I knew none of this at the time, and I gave up that life without a qualm. In the last year I lived in New Jersey, before I went away to college, I was hardly ever at Waln’s Mill. Living in the northern part of the state, I worked as a golf course greens keeper that summer, and spent my evenings playing miniature golf with my dopey girlfriend. Meanwhile, the fireflies were thick in the creek bottom, there were oats to be combined and hay to be made, a marsh hawk hunted the meadows, and the boy with the .22 was missing from the hedgerows and fields. I shake my head when I think of it, but it had to be done; I had to turn away from that life to seek what I thought was my fortune in what I thought was the world, and it was fitting that I should do it lightly, without a backward glance. I had to go away to come back — not to the same place, I mean. I never returned to New Jersey, but I did become a pokey general farmer and more than half a century after I first met Bob Davis, I realize that I have been trying unconsciously (and with indifferent success) to model my character on his.

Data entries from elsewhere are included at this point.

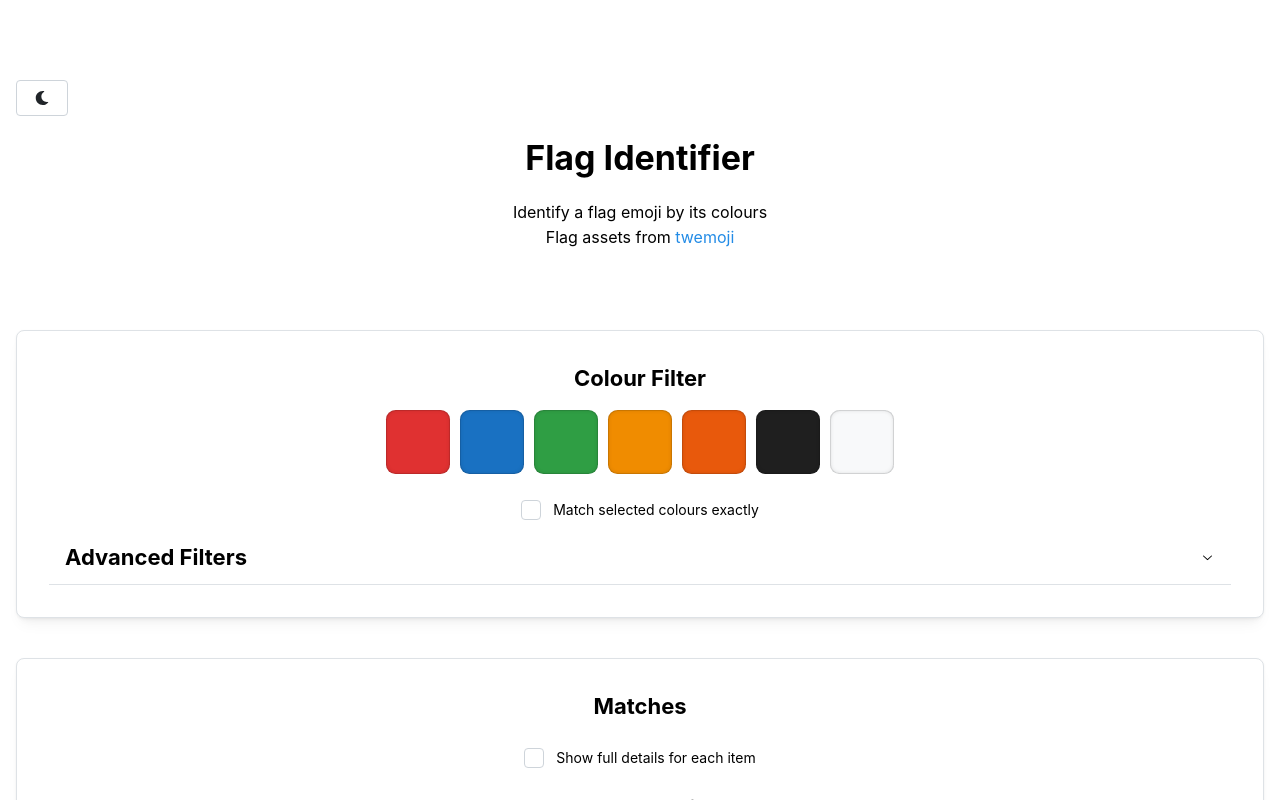
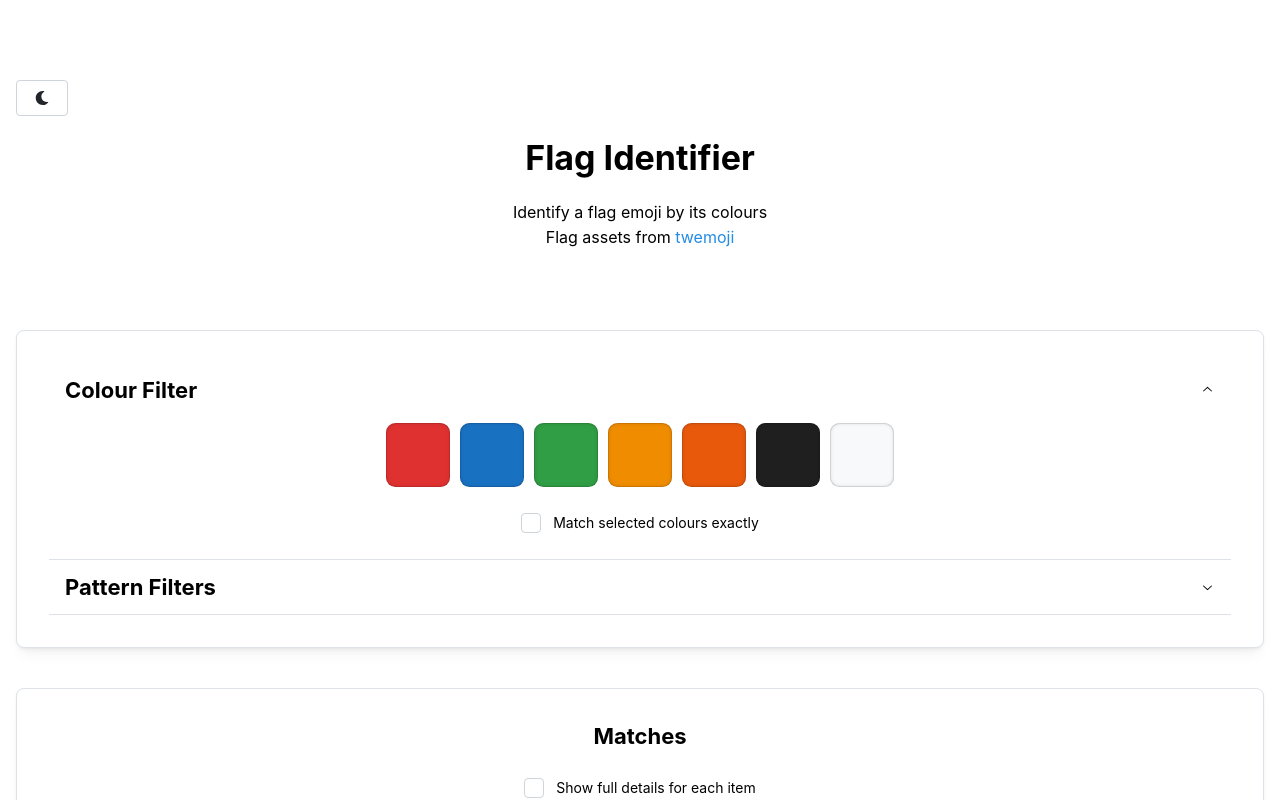
Before and after one commit to wahlp/flag-identifier, a Next.js app: page / in a window 1280 px wide. Shown: the top 800 px of the page. Built offline with nearby package versions, Linux system fonts and the light colour scheme.

Commit message:
put colour filter in accordion

```diff
--- a/components/Filters/AdvancedFilters.tsx
+++ b/components/Filters/AdvancedFilters.tsx
@@ -42,7 +42,7 @@ function AdvancedFilter({
   ));
 
   return (
-    <Table w={200}>
+    <Table w={180}>
       <Table.Thead>
         <Table.Tr>
           <Table.Th>{groupHeading}</Table.Th>
--- a/pages/index.tsx
+++ b/pages/index.tsx
@@ -25,16 +25,22 @@ export default function HomePage() {
 
       <Container size='xl'>
         <Paper shadow="sm" radius="md" withBorder p="xl">
-          <Stack align="center" justify="center">
-            <Title order={3}>Colour Filter</Title>
-            <ButtonGroup setSelectedColors={setSelectedColors} selectedColors={selectedColors} />
-            <Filter text="Match selected colours exactly" setValue={setStrictMode} value={strictMode} />
-          </Stack>
+          <Accordion multiple defaultValue={["colour"]}>
+            <Accordion.Item value="colour">
+              <Accordion.Control>
+                  <Title order={3}>Colour Filter</Title>
+              </Accordion.Control>
+              <Accordion.Panel>
+                <Stack align="center" justify="center">
+                  <ButtonGroup setSelectedColors={setSelectedColors} selectedColors={selectedColors} />
+                  <Filter text="Match selected colours exactly" setValue={setStrictMode} value={strictMode} />
+                </Stack>
+              </Accordion.Panel>
+            </Accordion.Item>
 
-          <Accordion>
-            <Accordion.Item value="value">
+            <Accordion.Item value="advanced">
               <Accordion.Control>
-                <Title order={3}>Advanced Filters</Title>
+                <Title order={3}>Pattern Filters</Title>
               </Accordion.Control>
               <Accordion.Panel>
                 <AdvancedFilters setAdvancedFilters={setAdvancedFilters} advancedFilters={advancedFilters} />
```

Nevertheless, it would be nice to go back to that one rural place. I put down my pen and daydream that some of the family still live at Waln’s Mill. What I’d really like, I guess, is that it should be the summer of 1950 again, and I can feel the rhythm of the combine, chaff flies up golden in the sun, and I can hear Bob say, as I climb into the old truck at 3 a.m., “Well, well, and how’s Jigsy this morning?”
“Liberty must at all hazards be supported” —John Adams. *